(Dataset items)
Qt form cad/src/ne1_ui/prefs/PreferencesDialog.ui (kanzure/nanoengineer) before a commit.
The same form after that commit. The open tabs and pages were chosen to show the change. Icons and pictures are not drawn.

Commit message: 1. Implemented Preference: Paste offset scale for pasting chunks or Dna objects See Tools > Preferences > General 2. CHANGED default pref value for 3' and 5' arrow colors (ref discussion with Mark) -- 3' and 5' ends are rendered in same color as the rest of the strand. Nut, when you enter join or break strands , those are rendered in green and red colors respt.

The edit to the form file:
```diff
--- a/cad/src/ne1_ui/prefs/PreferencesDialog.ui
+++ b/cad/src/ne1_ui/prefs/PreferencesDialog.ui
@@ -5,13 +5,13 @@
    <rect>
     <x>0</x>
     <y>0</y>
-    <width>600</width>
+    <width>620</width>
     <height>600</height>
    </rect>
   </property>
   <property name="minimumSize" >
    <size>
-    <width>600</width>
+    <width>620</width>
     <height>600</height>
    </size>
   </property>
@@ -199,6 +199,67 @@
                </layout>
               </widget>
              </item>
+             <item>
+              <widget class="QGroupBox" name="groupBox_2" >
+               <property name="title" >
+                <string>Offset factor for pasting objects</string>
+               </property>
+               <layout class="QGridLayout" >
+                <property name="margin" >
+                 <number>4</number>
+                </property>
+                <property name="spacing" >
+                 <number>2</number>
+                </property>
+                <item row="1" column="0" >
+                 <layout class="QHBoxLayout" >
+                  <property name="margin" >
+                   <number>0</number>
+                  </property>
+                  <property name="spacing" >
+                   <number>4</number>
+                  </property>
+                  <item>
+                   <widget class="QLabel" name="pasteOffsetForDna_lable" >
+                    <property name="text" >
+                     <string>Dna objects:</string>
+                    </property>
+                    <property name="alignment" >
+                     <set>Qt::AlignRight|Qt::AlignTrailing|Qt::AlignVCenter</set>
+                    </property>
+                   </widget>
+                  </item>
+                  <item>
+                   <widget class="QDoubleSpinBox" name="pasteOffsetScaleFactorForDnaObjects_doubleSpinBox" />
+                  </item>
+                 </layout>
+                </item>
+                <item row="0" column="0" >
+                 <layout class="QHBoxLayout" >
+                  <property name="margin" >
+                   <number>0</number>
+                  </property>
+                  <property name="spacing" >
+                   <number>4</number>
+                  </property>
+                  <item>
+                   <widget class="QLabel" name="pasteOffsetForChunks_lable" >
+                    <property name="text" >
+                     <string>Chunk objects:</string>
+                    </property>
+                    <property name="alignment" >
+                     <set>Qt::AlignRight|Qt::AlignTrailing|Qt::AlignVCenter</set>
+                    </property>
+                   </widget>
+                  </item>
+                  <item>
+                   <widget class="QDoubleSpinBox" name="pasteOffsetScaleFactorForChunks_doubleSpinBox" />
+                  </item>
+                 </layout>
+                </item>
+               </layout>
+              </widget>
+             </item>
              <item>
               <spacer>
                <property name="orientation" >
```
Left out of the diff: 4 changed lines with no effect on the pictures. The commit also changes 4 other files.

Aim of the task |
Each entry above, in full, should be output exactly as it reads.

Answer to this problem |
Qt form cad/src/ne1_ui/prefs/PreferencesDialog.ui (kanzure/nanoengineer) before a commit.
The same form after that commit. The open tabs and pages were chosen to show the change. Icons and pictures are not drawn.

Commit message: 1. Implemented Preference: Paste offset scale for pasting chunks or Dna objects See Tools > Preferences > General 2. CHANGED default pref value for 3' and 5' arrow colors (ref discussion with Mark) -- 3' and 5' ends are rendered in same color as the rest of the strand. Nut, when you enter join or break strands , those are rendered in green and red colors respt.

The edit to the form file:
```diff
--- a/cad/src/ne1_ui/prefs/PreferencesDialog.ui
+++ b/cad/src/ne1_ui/prefs/PreferencesDialog.ui
@@ -5,13 +5,13 @@
    <rect>
     <x>0</x>
     <y>0</y>
-    <width>600</width>
+    <width>620</width>
     <height>600</height>
    </rect>
   </property>
   <property name="minimumSize" >
    <size>
-    <width>600</width>
+    <width>620</width>
     <height>600</height>
    </size>
   </property>
@@ -199,6 +199,67 @@
                </layout>
               </widget>
              </item>
+             <item>
+              <widget class="QGroupBox" name="groupBox_2" >
+               <property name="title" >
+                <string>Offset factor for pasting objects</string>
+               </property>
+               <layout class="QGridLayout" >
+                <property name="margin" >
+                 <number>4</number>
+                </property>
+                <property name="spacing" >
+                 <number>2</number>
+                </property>
+                <item row="1" column="0" >
+                 <layout class="QHBoxLayout" >
+                  <property name="margin" >
+                   <number>0</number>
+                  </property>
+                  <property name="spacing" >
+                   <number>4</number>
+                  </property>
+                  <item>
+                   <widget class="QLabel" name="pasteOffsetForDna_lable" >
+                    <property name="text" >
+                     <string>Dna objects:</string>
+                    </property>
+                    <property name="alignment" >
+                     <set>Qt::AlignRight|Qt::AlignTrailing|Qt::AlignVCenter</set>
+                    </property>
+                   </widget>
+                  </item>
+                  <item>
+                   <widget class="QDoubleSpinBox" name="pasteOffsetScaleFactorForDnaObjects_doubleSpinBox" />
+                  </item>
+                 </layout>
+                </item>
+                <item row="0" column="0" >
+                 <layout class="QHBoxLayout" >
+                  <property name="margin" >
+                   <number>0</number>
+                  </property>
+                  <property name="spacing" >
+                   <number>4</number>
+                  </property>
+                  <item>
+                   <widget class="QLabel" name="pasteOffsetForChunks_lable" >
+                    <property name="text" >
+                     <string>Chunk objects:</string>
+                    </property>
+                    <property name="alignment" >
+                     <set>Qt::AlignRight|Qt::AlignTrailing|Qt::AlignVCenter</set>
+                    </property>
+                   </widget>
+                  </item>
+                  <item>
+                   <widget class="QDoubleSpinBox" name="pasteOffsetScaleFactorForChunks_doubleSpinBox" />
+                  </item>
+                 </layout>
+                </item>
+               </layout>
+              </widget>
+             </item>
              <item>
               <spacer>
                <property name="orientation" >
```
Left out of the diff: 4 changed lines with no effect on the pictures. The commit also changes 4 other files.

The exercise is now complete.